I’m not going to make the full argument here for or against criminal charges against Trump or the other frothing firebrands who took the mic.  And there’s no magic formula to identify the line between First Amendment-protected political speech and criminal incitement (or aiding and abetting).  But even looking solely at the public record, there’s more than enough to investigate and potentially to charge.  Trump’s own rhetoric before and during the rally lays the foundation: “stand back and stand by,” “will be wild,” “we’re gonna walk down to the Capitol;” “you have to show strength and you have to be strong;” “if you don’t fight like hell, you’re not going to have a country anymore.”  

And consider the scene laid out in front of Trump and his acolytes as they spoke from the podium, just moments before the mob advanced on the Capitol (precisely as Trump had instructed) — a roaring crowd waving Trump flags, many dressed in military-style garb, some waving Confederate flags, some even wearing Nazi gear.  As it turned out, members of that crowd bore everything from zip ties — what might they have been used for? — to firearms to explosives.

Most telling of all: Trump’s own comments after the mob had ransacked the Capitol and spilled American blood on the floor.  He tweeted (shortly before he was banned from the site), “Go home with love & in peace.  Remember this day forever!”; “We love you.  You’re very special.  Go home,” he told his loyal followers.  “There These are the things that happen,” he rationalized, praising the frenzied mob as “great patriots.”  

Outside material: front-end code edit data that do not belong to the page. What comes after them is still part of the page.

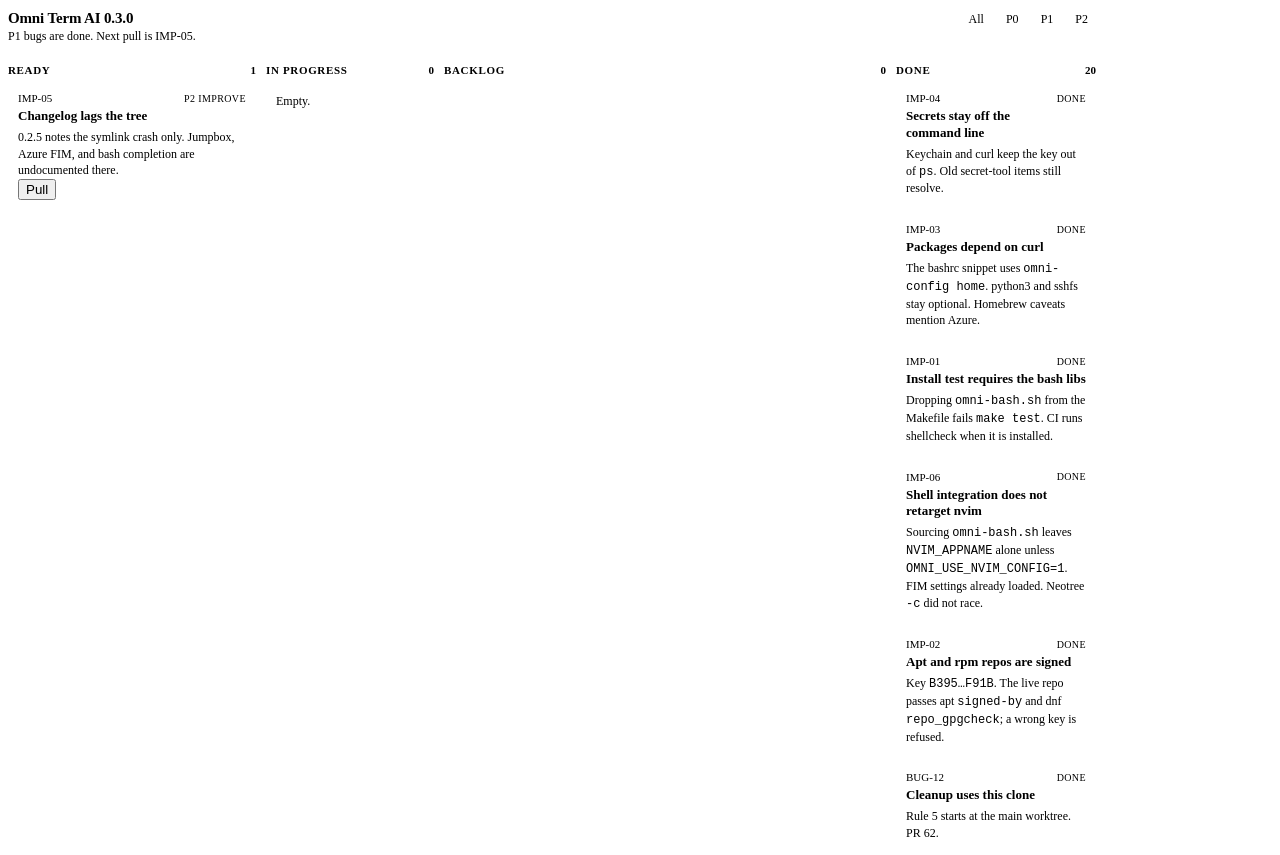
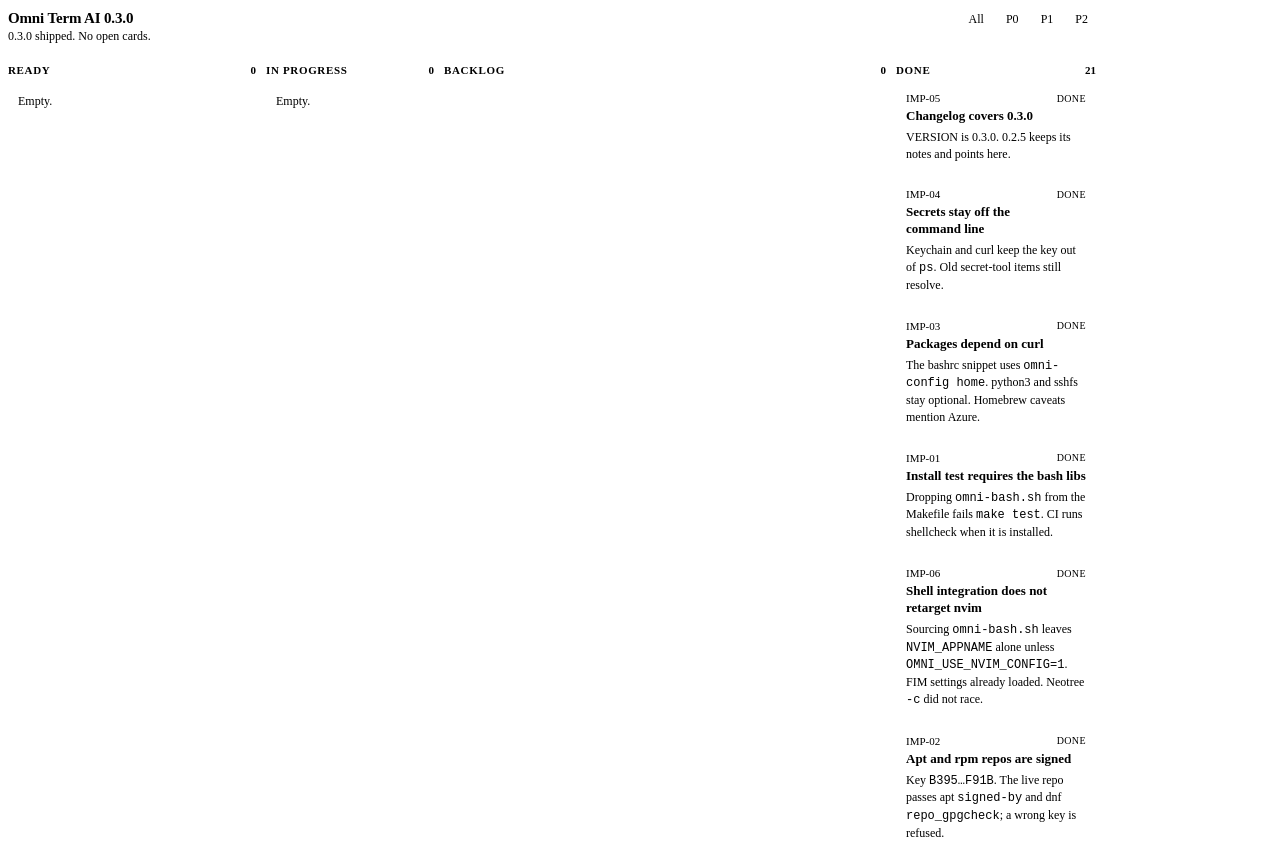
Before and after one commit to coldcanuk/omni-term-ai, a plain HTML site: page kanban.html in a window 1280 px wide. Shown: the top 855 px of the page. Drawn offline with Linux system fonts and the light colour scheme.

Commit message:
docs: changelog 0.3.0 and bump VERSION
0.3.0 lists every merged remediation card. 0.2.5 keeps its two
notes and adds one line pointing at 0.3.0.

```diff
--- a/kanban.html
+++ b/kanban.html
@@ -163,7 +163,7 @@
   <header class="top">
     <div>
       <h1>Omni Term AI 0.3.0</h1>
-      <p>P1 bugs are done. Next pull is IMP-05.</p>
+      <p>0.3.0 shipped. No open cards.</p>
     </div>
     <div class="filters" role="group" aria-label="Filter cards">
       <button type="button" aria-pressed="true" data-filter="all">All</button>
@@ -176,12 +176,7 @@
     <section class="col" data-col="ready">
       <h2>Ready <span data-count>0</span></h2>
       <div class="stack">
-        <article data-pri="P2" data-id="IMP-05">
-          <header><span class="id">IMP-05</span><span class="tag">P2 improve</span></header>
-          <h3>Changelog lags the tree</h3>
-          <p>0.2.5 notes the symlink crash only. Jumpbox, Azure FIM, and bash completion are undocumented there.</p>
-          <button type="button" data-hermes-send="Pull IMP-05.">Pull</button>
-        </article>
+        <div class="empty">Empty.</div>
       </div>
     </section>
     <section class="col" data-col="doing">
@@ -198,6 +193,11 @@
     <section class="col" data-col="done">
       <h2>Done <span data-count>0</span></h2>
       <div class="stack">
+        <article data-pri="P2" data-id="IMP-05">
+          <header><span class="id">IMP-05</span><span class="tag">done</span></header>
+          <h3>Changelog covers 0.3.0</h3>
+          <p>VERSION is 0.3.0. 0.2.5 keeps its notes and points here.</p>
+        </article>
         <article data-pri="P2" data-id="IMP-04">
           <header><span class="id">IMP-04</span><span class="tag">done</span></header>
           <h3>Secrets stay off the command line</h3>
```
Also changed, not shown: PLAN.md (+8 -7 lines), CHANGELOG.md, 3 other files.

Ask this simple question: don’t Trump’s comments after the attack show that the rioters did precisely what he hoped and intended?  Those are tough facts for a defense attorney.

The impetus now is on prosecutors, specifically the leaders of the new Justice Department who will take office five days from now.  I can’t speak highly enough about the deeply experienced and talented leadership team that is set to take over: Merrick Garland as Attorney General, Lisa Monaco as Deputy Attorney General (disclosure: a friend and, as you likely know, a CAFE alum; some of us go places), and Vanita Gupta as Associate Attorney General.  

All of them have worked on the frontlines of the Justice Department for years, so they understand what it’s all about.  This will be one of their first major tests.  Do they settle for prosecutions only of the people who stormed the Capitol?  (That is an absolute minimum necessity, and I have full confidence those cases will be charged and prosecuted vigorously.) Or do they press on, and work their way up the chain, to at least investigate and seriously consider whether criminal charges are appropriate against the soon-to-be-former President and perhaps others around him?

I don’t care if investigations of Trump and other power players ruffle some feathers.  I don’t care if some claim those investigations might be “divisive” or “political.”  Prosecutors have a job to do, and making nice isn’t one of them.  So yes, our next slate of Justice Department leaders must of course bring credibility and independence and fairness to these cases.  They don’t need me telling them that; I was in high school when some of them were in their early years as federal prosecutors.  But they also need to go in there and kick some ass.

Stay informed,


Elie Honig is the author of the forthcoming book, “Hatchet Man: How Bill Barr Broke the Prosecutor’s Code and Corrupted the Justice Department,” now available for pre-order.